━━━ DATA EXTRACTS

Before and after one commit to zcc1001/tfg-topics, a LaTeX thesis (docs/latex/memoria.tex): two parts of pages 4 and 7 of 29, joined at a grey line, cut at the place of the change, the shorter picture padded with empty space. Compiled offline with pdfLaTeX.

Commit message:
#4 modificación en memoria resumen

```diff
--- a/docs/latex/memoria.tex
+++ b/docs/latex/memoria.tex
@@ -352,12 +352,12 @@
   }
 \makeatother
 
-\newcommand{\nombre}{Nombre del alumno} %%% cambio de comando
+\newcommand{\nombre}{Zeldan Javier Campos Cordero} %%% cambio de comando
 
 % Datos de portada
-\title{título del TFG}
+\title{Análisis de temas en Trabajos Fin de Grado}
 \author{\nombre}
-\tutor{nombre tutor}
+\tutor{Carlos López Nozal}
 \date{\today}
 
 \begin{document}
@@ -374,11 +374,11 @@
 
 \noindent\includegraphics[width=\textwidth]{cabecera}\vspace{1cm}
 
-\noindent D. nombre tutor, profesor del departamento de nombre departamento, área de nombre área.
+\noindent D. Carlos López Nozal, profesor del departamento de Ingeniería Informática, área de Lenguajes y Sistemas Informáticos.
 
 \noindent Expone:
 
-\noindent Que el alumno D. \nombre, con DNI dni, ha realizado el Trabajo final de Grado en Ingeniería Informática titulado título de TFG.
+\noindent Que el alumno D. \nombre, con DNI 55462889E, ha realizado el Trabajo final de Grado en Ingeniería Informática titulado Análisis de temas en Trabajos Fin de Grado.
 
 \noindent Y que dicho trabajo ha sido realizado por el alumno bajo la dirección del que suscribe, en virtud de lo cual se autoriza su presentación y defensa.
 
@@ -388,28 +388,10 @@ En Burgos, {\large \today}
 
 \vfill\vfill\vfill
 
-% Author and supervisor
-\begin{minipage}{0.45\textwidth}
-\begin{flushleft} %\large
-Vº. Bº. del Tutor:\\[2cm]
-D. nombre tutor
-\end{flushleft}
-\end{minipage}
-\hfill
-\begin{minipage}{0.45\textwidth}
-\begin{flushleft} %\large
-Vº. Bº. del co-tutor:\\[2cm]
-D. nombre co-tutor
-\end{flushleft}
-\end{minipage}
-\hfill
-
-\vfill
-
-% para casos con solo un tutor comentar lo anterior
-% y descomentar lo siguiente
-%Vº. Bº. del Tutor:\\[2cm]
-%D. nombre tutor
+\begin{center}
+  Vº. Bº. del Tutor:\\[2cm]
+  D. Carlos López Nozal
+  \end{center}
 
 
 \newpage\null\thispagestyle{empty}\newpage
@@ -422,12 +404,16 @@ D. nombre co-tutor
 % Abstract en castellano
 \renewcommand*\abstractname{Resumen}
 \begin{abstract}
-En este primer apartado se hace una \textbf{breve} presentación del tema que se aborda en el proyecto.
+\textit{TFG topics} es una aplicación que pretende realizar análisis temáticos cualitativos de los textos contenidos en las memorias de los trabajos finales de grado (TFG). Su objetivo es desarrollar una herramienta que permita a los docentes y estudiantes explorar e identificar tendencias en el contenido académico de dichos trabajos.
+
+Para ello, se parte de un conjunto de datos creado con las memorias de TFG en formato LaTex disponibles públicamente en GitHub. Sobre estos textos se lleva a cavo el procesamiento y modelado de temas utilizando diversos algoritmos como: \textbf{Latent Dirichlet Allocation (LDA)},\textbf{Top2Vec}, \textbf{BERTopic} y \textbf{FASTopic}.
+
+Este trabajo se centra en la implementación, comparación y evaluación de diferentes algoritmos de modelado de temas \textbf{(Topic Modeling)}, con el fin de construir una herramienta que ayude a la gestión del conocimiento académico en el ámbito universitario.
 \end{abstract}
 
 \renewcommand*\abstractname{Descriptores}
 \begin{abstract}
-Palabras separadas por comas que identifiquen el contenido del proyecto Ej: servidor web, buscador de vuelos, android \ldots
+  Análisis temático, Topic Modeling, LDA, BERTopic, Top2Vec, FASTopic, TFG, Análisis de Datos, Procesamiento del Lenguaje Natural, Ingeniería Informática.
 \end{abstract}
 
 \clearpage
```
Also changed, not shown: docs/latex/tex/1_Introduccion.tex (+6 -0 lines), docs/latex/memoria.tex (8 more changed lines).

━━━━━━

> TO DO:
Tallying every line that holds the string "Modeling", report the total for the records and nothing else.

> RESPONSE:
2